"A Night on the Town" as written by Bruce Hornsby and John Hornsby....
Van and Willie went out one night
Once they get out on the road
Well then everything is alright
Had to get away from the kids and the wives
Well they ran into some city boys that didn't walk just right
And the line was drawn for another showdown
Like they'd always seen it done
And when the lights came up on the little woods town
There was an old man bailing out a son

Going out for a night on the town
Going out to the smoke and trees
Going out for a night on the town
Going out for a look and see
Said do what your daddy told you
Well I just went out and did that
Van and willie went out one night

There's a green table down at the midway
Where they rack up the balls for the games
And reputations are made
There's a green forest full of oaks and pines
Where they cleared a cleared a space in the middle
Where secret scores are settled
And the claim was made round the table that night
And they rode off through the trees
And the young boys tell how the city boys tried
And how one man fell to his knees

Going out for a night on the town
Going out to the smoke and trees
Going out for a night on the town
Going out for a look and see
Said what made you go and do that
Well we were just having a little fun
Van and Willie went out one night

And the line was drawn for another showdown
Like they'd always seen and done
And one mans night for a drunken old time
Left a scar on on another one

Going out for a night on the town
Going out to the smoke and trees
Going out for a night on the town
Going out for a look and see
Said do what your daddy told you
Well I just went out and did that
Van and willie went out one night


Lyrics submitted by T_D_Phoenix

"A Night on the Town" as written by John Hornsby Bruce Hornsby

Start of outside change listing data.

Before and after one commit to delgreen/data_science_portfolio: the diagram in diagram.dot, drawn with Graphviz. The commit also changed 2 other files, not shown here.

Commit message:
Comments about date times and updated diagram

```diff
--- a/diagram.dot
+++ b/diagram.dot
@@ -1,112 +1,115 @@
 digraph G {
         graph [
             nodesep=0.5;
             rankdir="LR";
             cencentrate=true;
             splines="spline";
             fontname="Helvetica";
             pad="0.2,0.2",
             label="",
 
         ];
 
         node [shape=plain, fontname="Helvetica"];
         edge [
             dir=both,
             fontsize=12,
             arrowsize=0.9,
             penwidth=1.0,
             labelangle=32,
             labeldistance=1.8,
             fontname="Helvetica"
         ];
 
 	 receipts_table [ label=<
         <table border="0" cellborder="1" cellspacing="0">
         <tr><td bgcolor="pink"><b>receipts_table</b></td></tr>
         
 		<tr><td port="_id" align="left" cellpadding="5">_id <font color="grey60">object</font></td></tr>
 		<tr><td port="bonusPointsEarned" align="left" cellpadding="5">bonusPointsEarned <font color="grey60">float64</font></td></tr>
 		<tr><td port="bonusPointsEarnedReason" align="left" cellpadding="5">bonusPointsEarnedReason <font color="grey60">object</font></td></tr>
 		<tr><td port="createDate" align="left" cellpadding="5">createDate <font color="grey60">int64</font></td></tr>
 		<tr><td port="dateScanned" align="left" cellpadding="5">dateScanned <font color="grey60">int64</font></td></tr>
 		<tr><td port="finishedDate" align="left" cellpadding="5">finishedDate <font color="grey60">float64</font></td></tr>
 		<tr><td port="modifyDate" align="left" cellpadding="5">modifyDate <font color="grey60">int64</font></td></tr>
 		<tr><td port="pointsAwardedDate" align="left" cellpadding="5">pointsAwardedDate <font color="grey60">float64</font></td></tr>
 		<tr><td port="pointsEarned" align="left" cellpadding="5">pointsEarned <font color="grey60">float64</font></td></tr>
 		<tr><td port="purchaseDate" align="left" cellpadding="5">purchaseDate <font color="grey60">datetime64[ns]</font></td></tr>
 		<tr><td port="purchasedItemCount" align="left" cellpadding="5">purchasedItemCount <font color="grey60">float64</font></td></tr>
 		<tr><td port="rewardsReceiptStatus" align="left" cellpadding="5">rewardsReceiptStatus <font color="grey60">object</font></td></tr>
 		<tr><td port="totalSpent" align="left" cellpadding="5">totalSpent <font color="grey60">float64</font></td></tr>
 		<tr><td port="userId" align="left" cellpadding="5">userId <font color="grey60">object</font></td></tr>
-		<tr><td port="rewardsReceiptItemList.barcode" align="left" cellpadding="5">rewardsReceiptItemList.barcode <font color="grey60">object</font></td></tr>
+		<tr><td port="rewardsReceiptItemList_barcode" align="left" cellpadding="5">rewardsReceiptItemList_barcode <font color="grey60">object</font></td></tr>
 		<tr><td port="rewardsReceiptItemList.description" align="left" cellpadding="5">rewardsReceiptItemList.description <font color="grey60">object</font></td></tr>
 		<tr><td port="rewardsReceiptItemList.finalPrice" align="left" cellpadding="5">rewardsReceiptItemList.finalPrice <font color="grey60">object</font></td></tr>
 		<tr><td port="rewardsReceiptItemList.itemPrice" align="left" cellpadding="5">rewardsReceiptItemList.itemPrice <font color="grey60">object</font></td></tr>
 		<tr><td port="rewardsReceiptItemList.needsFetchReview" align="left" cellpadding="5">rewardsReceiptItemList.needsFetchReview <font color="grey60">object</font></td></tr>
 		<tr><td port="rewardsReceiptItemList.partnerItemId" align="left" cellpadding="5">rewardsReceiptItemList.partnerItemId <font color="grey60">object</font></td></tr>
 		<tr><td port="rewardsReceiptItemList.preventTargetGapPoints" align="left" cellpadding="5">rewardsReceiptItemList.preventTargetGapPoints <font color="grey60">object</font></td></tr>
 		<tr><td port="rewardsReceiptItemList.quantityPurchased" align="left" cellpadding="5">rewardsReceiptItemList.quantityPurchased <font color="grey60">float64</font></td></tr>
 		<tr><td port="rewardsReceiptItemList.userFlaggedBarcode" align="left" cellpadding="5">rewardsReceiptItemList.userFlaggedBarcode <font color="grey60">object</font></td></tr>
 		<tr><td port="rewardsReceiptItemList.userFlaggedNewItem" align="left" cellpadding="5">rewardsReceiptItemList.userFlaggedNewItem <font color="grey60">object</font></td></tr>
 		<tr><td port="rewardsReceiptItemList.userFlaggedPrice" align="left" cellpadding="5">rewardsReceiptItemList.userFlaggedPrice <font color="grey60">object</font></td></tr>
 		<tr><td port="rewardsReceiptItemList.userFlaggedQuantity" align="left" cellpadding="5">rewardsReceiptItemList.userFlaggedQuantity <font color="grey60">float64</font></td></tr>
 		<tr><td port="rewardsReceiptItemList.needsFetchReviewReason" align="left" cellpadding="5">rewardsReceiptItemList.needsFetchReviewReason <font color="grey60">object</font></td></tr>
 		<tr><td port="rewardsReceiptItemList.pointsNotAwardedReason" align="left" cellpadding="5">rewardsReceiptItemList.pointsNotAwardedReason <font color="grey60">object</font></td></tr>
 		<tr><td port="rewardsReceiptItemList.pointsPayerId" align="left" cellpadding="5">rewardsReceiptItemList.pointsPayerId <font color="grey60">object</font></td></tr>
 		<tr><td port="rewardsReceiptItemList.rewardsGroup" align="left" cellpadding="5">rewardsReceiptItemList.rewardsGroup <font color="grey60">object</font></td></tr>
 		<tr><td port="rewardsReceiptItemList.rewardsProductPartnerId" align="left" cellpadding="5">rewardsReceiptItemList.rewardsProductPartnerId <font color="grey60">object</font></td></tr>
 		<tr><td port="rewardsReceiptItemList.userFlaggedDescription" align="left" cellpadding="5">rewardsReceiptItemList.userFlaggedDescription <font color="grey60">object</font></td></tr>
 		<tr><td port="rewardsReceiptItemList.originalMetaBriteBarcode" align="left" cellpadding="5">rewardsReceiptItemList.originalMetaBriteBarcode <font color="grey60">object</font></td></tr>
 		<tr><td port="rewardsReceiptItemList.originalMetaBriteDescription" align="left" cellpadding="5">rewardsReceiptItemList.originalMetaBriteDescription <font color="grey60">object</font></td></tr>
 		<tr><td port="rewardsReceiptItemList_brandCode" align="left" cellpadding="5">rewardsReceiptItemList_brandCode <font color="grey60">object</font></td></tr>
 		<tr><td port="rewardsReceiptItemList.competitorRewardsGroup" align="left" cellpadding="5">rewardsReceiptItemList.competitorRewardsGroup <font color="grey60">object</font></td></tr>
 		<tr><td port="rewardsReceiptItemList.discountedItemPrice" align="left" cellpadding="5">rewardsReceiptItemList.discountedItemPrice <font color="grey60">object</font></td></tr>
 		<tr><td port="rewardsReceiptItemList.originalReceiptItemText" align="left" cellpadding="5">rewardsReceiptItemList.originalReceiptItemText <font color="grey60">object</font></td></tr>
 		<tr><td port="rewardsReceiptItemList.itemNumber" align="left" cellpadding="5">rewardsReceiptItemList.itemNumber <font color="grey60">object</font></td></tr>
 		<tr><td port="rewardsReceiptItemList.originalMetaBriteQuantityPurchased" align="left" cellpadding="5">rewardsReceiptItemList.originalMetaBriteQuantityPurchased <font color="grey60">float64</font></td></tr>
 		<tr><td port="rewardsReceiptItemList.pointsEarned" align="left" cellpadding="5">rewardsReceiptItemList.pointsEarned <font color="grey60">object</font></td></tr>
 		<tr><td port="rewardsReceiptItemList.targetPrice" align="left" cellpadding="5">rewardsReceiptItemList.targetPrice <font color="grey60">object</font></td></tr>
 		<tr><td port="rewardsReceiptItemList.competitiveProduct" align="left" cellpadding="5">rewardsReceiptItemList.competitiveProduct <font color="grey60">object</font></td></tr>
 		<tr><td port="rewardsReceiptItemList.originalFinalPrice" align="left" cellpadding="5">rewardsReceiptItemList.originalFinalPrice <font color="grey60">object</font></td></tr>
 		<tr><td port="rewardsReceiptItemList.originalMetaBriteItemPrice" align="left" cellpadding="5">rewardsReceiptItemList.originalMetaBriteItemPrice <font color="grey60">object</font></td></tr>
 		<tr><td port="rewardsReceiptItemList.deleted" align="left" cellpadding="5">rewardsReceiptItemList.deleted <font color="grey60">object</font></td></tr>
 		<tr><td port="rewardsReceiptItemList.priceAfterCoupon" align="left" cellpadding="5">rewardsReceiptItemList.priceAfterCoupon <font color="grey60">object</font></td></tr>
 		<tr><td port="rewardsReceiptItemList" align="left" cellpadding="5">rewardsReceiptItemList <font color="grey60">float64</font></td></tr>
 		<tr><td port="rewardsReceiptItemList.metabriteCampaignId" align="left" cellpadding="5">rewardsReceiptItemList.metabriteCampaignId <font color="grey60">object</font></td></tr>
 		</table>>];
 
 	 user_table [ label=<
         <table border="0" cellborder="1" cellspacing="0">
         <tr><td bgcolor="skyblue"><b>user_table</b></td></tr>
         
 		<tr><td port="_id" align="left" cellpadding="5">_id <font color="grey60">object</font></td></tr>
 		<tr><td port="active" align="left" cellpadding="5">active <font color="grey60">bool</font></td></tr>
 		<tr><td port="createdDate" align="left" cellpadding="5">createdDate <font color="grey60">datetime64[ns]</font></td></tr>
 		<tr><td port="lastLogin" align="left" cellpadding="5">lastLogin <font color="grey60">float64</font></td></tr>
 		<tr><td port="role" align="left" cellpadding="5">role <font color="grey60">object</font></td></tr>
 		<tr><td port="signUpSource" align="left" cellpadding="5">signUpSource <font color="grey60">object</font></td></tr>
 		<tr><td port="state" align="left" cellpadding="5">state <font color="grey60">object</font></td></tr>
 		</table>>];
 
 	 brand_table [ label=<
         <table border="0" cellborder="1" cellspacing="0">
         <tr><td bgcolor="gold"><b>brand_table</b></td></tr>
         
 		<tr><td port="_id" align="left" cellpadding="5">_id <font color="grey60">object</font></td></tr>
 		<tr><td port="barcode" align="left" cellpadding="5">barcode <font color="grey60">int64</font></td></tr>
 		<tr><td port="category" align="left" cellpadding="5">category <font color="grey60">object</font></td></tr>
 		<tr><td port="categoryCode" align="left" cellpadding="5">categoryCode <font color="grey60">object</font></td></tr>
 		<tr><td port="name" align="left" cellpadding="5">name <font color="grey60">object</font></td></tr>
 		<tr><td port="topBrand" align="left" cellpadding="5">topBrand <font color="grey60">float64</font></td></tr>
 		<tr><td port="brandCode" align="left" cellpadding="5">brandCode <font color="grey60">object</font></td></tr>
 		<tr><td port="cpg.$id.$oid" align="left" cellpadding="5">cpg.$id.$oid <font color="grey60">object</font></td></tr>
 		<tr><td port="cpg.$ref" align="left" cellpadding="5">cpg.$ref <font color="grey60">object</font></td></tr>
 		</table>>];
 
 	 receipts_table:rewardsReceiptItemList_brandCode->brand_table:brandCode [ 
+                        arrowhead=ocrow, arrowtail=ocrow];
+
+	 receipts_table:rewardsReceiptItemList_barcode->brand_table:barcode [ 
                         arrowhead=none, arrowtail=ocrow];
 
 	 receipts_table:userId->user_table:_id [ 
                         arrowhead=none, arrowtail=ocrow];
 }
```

Lyrics © Sony/ATV Music Publishing LLC, Warner/Chappell Music, Inc.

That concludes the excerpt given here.